Alsace is mainly known and loved for its stunning single varietal wines, but less widely known are its blends. In fact, there are even more types of blend than many wine lovers know, so, in advance of Alsace Wine Week, here’s a quick rundown of the six types I have counted!
Edelzwicker is probably the most well known Alsace blend. The word comes from the Alsace dialect for “noble blend” (it’s a Germanic dialect more closely linked to Swiss German than textbook German) although noble grapes aren’t a requirement nowadays. In fact, any of the officially permitted Alsace varieties can be blended in any proportion.
The grapes used are usually those from the less favoured sites and which aren’t required for varietal wines, and so the proportions change a little from year to year. However, despite their modest origins, Edelzwickers can be a very nice everyday wine – more than the sum of their parts!
Gentil is the French word for “kind”, though quite why the term was awarded to this style of wine I do not know.
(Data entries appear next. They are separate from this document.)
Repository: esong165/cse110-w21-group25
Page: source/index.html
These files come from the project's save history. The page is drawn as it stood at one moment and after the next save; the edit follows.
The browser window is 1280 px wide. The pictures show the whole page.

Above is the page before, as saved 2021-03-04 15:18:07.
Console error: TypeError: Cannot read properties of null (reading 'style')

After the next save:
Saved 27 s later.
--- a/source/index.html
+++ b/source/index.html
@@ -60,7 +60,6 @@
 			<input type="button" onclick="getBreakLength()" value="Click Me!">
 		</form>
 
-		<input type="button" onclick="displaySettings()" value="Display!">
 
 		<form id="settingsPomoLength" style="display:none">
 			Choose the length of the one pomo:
A Gentil is very similar to an Edelzwicker except that the four “noble grapes” of Alsace should be at least 50% of the blend:
- Pinot Gris
Yes, Pinot Blanc is a variety, and a wine so labelled could be a varietal, but the rules in Alsace permit four grapes to be used:
- Pinot Blanc itself
- Pinot Gris
- Pinot Noir (vinified white, i.e. no contact with the skins)
Auxerois is a sibling of Chardonnay and is sometimes given its full name Auxerrois Blanc de Laquenexy but more often known as Pinot Auxerrois or Clevner/Klevner – though the latter is especially confusing as it is also the synonym for Pinot Blanc! Interestingly, the amount of true Pinot Blanc in still wines has fallen over the decades as it is in such high demand for Crémant!
There are three different members of the Muscat family allowed in Alsace wines:
- Muscat Blanc à Petits Grains (White Muscat with small berries)
- Muscat Rose à Petits Grains (Pink Muscat with small berries)
- Muscat Ottonel (thought to be a descendent of Pinot Noir Précose, Chasselas and an unknown other member of the Muscat family)
Blends of these different varieties are allowed in AOC Alsace; however, most of the AOC Alsace Grands Crus do not permit a mix and two (Zotzenberg and Kaefferkopf) do not allow any Muscat at all.
Alsace’s traditional method sparkler is the second most popular in France (after Champagne, of course). It doesn’t have to be a blend, but usually is – with the exception of the rosé which has to be 100% Pinot Noir. The permitted varieties are:
- Pinot Blanc (usually the biggest component)
- Pinot Gris
- Pinot Noir
- Chardonnay (although not permitted in still Alsace wines, an exception is made for Crémant )
The final category is also probably the rarest, but also actually the most traditional: blends created from different varieties which are grown, picked and vinified together. The original practice for Edelzwicker was to make it from field blends, but now separate vinification before blending is mandatory. Instead, a few producers still make field blends the “old fashioned way”. Most notable of these is Domaine Marcel Deiss who make a broad range of “Cru d’Alsace” wines named by their lieu-dit rather than varieties. As an example, the Deiss Burg is nearly a full house as it contains:
- Pinot Gris
- Pinot Blanc
On a smaller scale, Agathe Bursin’s “L’As de B” is also a field blend. The name is actually short for “L’Assemblage de Bollenberg ” – which translates as “Bollenberg Blend” – and contains the same six grapes as Burg.
7 thoughts on “Alsace Blends”
Very much enjoying your Alsace stuff, Frank. The region has so much to offer and really should be up there. I think sales in the U.K. are rising, though still a minor player. Not sure of how it is perceived where you are?
Another great piece Frank. Need to explore this region so much more!
Would be great if you can make it over for one of the events next week!